[Stored entries]
━━━━━━━━
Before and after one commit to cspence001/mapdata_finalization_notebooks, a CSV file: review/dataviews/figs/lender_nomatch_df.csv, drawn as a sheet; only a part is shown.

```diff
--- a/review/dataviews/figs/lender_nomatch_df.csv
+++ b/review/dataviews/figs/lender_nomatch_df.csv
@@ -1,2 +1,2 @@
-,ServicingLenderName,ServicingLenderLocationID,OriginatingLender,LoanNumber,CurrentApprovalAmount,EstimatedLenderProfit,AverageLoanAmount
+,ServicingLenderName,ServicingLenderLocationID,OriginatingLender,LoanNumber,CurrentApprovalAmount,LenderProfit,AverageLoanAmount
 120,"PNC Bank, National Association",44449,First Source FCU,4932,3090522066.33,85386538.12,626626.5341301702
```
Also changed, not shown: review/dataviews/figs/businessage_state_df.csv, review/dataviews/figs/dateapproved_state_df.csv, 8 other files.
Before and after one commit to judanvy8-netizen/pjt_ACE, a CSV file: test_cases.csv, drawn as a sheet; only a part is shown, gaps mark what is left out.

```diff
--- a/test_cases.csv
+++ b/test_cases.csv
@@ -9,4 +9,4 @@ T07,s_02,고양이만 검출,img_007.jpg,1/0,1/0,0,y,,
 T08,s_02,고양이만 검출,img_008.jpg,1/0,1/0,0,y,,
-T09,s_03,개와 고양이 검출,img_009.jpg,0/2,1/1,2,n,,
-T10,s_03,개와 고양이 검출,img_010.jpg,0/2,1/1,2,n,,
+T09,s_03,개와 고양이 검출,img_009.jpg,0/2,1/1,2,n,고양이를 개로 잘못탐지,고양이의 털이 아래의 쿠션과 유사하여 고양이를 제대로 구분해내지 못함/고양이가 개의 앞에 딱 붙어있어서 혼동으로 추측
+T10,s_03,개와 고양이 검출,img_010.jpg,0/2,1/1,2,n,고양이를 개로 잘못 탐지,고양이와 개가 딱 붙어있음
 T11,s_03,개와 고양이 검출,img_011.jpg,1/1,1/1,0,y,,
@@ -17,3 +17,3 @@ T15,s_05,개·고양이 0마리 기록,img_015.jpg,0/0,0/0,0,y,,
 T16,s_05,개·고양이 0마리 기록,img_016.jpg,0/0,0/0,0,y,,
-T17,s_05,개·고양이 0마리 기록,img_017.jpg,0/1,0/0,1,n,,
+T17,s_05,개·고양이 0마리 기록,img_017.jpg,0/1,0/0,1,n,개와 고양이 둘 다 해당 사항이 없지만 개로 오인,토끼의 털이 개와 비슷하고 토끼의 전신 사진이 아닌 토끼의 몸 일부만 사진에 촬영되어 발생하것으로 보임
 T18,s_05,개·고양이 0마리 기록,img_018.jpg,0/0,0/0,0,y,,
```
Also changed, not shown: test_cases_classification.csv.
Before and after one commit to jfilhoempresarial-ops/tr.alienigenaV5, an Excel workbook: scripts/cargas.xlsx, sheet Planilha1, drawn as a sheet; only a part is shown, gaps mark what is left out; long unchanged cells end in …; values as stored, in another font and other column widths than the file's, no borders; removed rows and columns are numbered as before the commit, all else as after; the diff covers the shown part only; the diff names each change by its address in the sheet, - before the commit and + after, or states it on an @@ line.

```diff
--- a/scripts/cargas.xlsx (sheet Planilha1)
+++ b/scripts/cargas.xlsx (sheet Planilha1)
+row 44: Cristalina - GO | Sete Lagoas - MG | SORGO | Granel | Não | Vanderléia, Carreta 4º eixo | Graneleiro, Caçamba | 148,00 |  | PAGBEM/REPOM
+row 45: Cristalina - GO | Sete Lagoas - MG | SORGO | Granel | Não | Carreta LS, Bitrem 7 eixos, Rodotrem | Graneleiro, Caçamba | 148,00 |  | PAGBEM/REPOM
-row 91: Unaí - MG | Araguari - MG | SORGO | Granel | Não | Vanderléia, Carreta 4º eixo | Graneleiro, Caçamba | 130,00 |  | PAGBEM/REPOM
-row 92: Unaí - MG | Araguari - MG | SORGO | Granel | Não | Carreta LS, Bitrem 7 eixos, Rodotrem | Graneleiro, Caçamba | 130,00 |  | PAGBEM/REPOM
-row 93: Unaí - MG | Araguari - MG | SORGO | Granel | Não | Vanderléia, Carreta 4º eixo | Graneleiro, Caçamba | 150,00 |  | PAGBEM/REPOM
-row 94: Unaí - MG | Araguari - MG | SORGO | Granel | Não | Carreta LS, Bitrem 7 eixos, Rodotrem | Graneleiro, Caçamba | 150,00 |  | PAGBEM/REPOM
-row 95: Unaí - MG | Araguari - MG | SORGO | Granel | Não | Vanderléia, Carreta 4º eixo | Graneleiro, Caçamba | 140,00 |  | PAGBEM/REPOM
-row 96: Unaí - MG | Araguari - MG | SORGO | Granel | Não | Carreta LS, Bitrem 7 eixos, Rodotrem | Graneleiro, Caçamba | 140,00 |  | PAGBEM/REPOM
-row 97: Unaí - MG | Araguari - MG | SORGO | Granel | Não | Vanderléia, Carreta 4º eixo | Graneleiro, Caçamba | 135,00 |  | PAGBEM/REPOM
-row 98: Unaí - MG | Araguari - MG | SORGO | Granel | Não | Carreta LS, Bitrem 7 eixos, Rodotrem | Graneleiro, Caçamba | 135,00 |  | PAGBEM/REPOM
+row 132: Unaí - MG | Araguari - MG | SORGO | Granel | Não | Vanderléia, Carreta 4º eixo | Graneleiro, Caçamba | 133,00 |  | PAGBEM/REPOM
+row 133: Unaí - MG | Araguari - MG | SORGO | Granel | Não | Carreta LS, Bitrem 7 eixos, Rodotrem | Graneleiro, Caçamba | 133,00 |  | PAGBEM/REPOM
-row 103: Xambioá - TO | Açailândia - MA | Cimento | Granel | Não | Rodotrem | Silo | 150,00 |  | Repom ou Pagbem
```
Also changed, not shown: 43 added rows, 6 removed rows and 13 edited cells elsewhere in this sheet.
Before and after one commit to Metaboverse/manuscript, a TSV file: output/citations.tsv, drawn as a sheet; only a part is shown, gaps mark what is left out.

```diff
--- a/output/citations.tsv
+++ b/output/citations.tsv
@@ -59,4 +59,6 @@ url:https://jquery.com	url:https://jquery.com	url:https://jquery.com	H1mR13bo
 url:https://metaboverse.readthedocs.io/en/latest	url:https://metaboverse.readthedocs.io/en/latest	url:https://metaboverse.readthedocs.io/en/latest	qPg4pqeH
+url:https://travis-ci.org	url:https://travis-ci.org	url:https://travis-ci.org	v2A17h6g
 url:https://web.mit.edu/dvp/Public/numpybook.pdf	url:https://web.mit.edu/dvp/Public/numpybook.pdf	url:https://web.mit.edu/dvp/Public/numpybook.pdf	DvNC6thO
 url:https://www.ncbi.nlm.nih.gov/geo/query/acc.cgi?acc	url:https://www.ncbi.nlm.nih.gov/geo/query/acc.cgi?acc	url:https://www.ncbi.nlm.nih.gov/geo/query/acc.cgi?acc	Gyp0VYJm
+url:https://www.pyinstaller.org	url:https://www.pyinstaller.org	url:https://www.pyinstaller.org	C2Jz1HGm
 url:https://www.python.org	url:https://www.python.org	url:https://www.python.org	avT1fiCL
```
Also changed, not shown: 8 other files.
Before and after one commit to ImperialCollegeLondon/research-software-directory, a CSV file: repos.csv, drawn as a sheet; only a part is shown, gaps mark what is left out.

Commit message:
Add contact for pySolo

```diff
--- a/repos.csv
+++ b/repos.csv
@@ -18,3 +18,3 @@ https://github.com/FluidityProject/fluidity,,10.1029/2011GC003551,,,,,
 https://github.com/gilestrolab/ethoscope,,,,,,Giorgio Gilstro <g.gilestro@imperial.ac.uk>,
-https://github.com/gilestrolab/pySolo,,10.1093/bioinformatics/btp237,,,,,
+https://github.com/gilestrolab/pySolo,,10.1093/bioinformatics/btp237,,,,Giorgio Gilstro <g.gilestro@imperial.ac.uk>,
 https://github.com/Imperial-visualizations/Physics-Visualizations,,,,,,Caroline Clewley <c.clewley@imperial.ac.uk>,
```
━━━━━━━━
[TASK DIRECTIONS]: Where a line in the entries holds the word "github", copy that line.

[COMPLETED EXERCISE]:
@@ -18,3 +18,3 @@ https://github.com/FluidityProject/fluidity,,10.1029/2011GC003551,,,,,
 https://github.com/gilestrolab/ethoscope,,,,,,Giorgio Gilstro <g.gilestro@imperial.ac.uk>,
-https://github.com/gilestrolab/pySolo,,10.1093/bioinformatics/btp237,,,,,
+https://github.com/gilestrolab/pySolo,,10.1093/bioinformatics/btp237,,,,Giorgio Gilstro <g.gilestro@imperial.ac.uk>,
 https://github.com/Imperial-visualizations/Physics-Visualizations,,,,,,Caroline Clewley <c.clewley@imperial.ac.uk>,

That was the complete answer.